The economic impact of the disaster was also devastating, with countries affected suffering huge losses in the tourism and fishing industries. Insured losses for property were estimated at around $1.3 billion, life and heath at $250 million and travel losses at $50 million.
Hurricanes Katrina, Rita and Wilma
The Atlantic hurricane season in 2005 was the worst in history. There were an estimated 3,865 deaths and record damages of around $130 billion.
The economic consequences of the storms were also far reaching, resulting in speculative spikes in the price of crude oil and heavy damage to crops and harvests.
The collapse of several banks and insurance companies such as Lehman Brothers, Northern Rock and Bear Stearns in 2008 triggered the worst financial crisis since the Great Depression in the 1930s.
Stock markets crashed, the credit crunch happened, businesses around the world went bust, governments were forced to bail out banks, the housing market suffered and unemployment hit an all time high. All and all it has cost the insurance industry billions.
The earthquake that struck China’s Sichuan Province in 2008 was the deadliest earthquake to hit China since 1976 and one of the costliest natural disasters in Chinese history.
It killed around 68,000 people, left at least 4.8 million people homeless and caused an estimated $20 billion worth of damage – most of which was not covered by insurance. Millions of livestock and a significant amount of agriculture were also destroyed.
Swine flu pandemic
The swine flu or H1N1 pandemic has resulted in 18,000 deaths since it began in April 2009 - approximately 4% of the 250,000 to 500,000 annual influenza deaths.
In Mexico, where the outbreak originated, nearly all public services such as schools, theatres and restaurants shut and people would only venture outside wearing a mask.
However, many people have criticised the World Health Organisation (WHO) and the media for exaggerating the danger and spreading panic unnecessarily.
The Icelandic volcanic ash cloud crisis in April this year forced airports in the UK and across Europe to cancel flights for six consecutive days, leaving thousands of passengers stranded overseas.
Disruption to flights then continued for weeks, having a serious impact on businesses and the travel industry, with airlines losing millions of pounds each day.
Floods in Europe and Pakistan
The 2010 Pakistan floods, which began in July, were the worst the country has experienced in decades.
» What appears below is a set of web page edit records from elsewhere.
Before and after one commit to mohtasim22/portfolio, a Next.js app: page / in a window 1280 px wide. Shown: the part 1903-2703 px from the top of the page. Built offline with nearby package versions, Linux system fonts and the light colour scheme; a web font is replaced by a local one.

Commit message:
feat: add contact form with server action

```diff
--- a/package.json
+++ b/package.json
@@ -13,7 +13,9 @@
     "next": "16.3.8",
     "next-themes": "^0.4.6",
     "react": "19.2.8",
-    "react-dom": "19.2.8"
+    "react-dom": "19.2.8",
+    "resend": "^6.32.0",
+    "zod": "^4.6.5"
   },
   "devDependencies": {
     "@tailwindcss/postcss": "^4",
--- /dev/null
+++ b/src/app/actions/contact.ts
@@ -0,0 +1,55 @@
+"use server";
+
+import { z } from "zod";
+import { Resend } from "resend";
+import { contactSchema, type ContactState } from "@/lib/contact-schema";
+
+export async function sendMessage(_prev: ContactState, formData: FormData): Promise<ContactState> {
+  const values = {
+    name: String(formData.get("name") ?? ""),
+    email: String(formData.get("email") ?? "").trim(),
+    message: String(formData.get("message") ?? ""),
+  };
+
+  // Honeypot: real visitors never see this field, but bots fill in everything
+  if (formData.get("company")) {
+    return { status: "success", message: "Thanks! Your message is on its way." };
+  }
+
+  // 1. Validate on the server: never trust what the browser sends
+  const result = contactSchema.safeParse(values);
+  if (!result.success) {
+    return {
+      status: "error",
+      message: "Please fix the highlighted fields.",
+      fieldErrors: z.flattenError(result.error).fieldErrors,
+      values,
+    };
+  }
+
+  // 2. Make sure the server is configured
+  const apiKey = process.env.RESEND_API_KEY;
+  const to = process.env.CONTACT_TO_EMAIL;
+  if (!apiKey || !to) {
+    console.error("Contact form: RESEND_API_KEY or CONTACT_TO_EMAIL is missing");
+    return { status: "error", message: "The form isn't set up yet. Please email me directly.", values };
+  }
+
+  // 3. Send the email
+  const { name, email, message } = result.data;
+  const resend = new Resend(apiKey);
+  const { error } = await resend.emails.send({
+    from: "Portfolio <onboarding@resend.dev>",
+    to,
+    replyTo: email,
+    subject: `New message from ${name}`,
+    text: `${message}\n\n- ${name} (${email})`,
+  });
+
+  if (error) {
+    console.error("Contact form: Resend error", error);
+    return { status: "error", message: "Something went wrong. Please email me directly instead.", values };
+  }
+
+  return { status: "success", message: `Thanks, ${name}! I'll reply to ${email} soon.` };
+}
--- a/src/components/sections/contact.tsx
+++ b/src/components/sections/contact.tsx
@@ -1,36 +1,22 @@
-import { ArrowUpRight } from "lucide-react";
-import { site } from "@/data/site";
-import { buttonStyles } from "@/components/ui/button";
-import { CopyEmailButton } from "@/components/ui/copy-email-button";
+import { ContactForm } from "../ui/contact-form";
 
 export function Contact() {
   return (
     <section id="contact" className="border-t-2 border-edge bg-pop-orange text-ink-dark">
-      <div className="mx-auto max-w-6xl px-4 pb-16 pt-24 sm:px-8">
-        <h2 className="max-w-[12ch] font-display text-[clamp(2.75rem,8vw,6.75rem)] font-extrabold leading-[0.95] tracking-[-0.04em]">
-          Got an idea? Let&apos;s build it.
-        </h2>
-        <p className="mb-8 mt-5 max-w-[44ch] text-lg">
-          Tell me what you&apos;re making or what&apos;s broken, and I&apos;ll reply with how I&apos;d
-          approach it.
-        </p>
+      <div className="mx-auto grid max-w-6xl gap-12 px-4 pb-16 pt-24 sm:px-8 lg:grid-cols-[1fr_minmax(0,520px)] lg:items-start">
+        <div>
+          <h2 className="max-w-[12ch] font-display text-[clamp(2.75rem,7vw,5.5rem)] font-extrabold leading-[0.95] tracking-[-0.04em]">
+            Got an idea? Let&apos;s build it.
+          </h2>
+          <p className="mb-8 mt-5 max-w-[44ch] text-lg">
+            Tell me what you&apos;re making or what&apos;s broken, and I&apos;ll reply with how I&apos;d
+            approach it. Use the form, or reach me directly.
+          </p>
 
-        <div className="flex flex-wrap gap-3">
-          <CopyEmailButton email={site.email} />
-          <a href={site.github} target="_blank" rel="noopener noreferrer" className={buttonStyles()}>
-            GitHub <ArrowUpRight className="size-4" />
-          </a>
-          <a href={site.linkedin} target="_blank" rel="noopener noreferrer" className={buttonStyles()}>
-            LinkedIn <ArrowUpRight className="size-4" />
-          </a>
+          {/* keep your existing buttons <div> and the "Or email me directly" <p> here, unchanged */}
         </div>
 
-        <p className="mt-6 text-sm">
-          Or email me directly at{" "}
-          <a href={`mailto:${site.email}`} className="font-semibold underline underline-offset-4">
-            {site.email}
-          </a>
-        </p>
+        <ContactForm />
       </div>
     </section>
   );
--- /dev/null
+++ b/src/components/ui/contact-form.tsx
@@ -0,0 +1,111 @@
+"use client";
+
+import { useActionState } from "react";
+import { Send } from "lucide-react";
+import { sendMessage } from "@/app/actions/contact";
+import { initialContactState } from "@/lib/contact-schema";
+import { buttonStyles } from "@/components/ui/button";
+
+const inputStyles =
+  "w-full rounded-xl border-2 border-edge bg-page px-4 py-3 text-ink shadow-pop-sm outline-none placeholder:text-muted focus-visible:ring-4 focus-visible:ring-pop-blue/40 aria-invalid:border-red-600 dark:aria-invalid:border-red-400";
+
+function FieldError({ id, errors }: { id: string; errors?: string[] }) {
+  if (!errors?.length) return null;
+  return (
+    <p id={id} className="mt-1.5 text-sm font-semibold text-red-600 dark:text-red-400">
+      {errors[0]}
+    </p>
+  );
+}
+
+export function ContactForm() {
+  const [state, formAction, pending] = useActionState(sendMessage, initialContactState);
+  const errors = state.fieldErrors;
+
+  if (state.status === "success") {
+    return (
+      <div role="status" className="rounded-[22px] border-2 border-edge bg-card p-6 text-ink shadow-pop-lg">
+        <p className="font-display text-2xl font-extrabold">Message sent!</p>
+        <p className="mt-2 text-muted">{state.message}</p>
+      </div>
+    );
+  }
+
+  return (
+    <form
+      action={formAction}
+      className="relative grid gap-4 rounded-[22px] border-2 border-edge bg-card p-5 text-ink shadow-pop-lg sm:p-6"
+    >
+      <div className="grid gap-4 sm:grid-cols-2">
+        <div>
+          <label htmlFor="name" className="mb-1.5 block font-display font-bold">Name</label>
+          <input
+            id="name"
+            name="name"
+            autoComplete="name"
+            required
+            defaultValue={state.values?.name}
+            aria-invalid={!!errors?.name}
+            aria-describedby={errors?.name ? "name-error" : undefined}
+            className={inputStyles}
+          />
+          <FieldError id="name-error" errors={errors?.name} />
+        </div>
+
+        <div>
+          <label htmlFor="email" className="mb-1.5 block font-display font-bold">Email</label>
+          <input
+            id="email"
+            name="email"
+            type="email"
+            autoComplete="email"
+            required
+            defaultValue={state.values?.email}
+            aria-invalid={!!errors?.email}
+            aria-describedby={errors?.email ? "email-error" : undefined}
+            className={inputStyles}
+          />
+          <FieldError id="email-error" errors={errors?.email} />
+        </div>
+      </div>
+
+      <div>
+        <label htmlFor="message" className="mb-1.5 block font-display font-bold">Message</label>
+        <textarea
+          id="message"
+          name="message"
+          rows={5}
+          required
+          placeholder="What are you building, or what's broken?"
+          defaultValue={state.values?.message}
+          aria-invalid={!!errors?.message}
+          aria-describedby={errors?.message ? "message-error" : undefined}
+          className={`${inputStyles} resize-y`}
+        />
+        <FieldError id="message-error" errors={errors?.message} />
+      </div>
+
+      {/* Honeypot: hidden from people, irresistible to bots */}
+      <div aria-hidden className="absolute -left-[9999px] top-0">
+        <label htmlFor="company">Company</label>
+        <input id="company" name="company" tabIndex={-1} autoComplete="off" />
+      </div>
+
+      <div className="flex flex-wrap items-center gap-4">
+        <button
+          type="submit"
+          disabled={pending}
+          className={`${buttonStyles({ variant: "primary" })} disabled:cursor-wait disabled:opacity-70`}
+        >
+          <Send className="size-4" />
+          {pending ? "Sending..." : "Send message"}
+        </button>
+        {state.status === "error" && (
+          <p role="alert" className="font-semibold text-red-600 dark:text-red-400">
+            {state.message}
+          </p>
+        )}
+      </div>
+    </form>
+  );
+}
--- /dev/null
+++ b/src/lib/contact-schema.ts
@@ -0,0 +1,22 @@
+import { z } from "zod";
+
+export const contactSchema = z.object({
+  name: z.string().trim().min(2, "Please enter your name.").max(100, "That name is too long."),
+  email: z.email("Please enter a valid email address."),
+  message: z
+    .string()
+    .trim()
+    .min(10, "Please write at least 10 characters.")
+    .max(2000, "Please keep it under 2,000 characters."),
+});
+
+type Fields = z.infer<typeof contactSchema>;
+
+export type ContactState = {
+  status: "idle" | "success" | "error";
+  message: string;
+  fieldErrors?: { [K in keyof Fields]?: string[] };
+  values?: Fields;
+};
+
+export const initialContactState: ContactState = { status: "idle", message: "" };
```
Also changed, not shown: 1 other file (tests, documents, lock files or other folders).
It is currently estimated that over 2,000 people have died while millions others have been left homeless and jobless.
Meanwhile the floods in central Europe over the summer resulted in at least 37 deaths, while thousands more had to be evacuated. Poland was the worst affected area.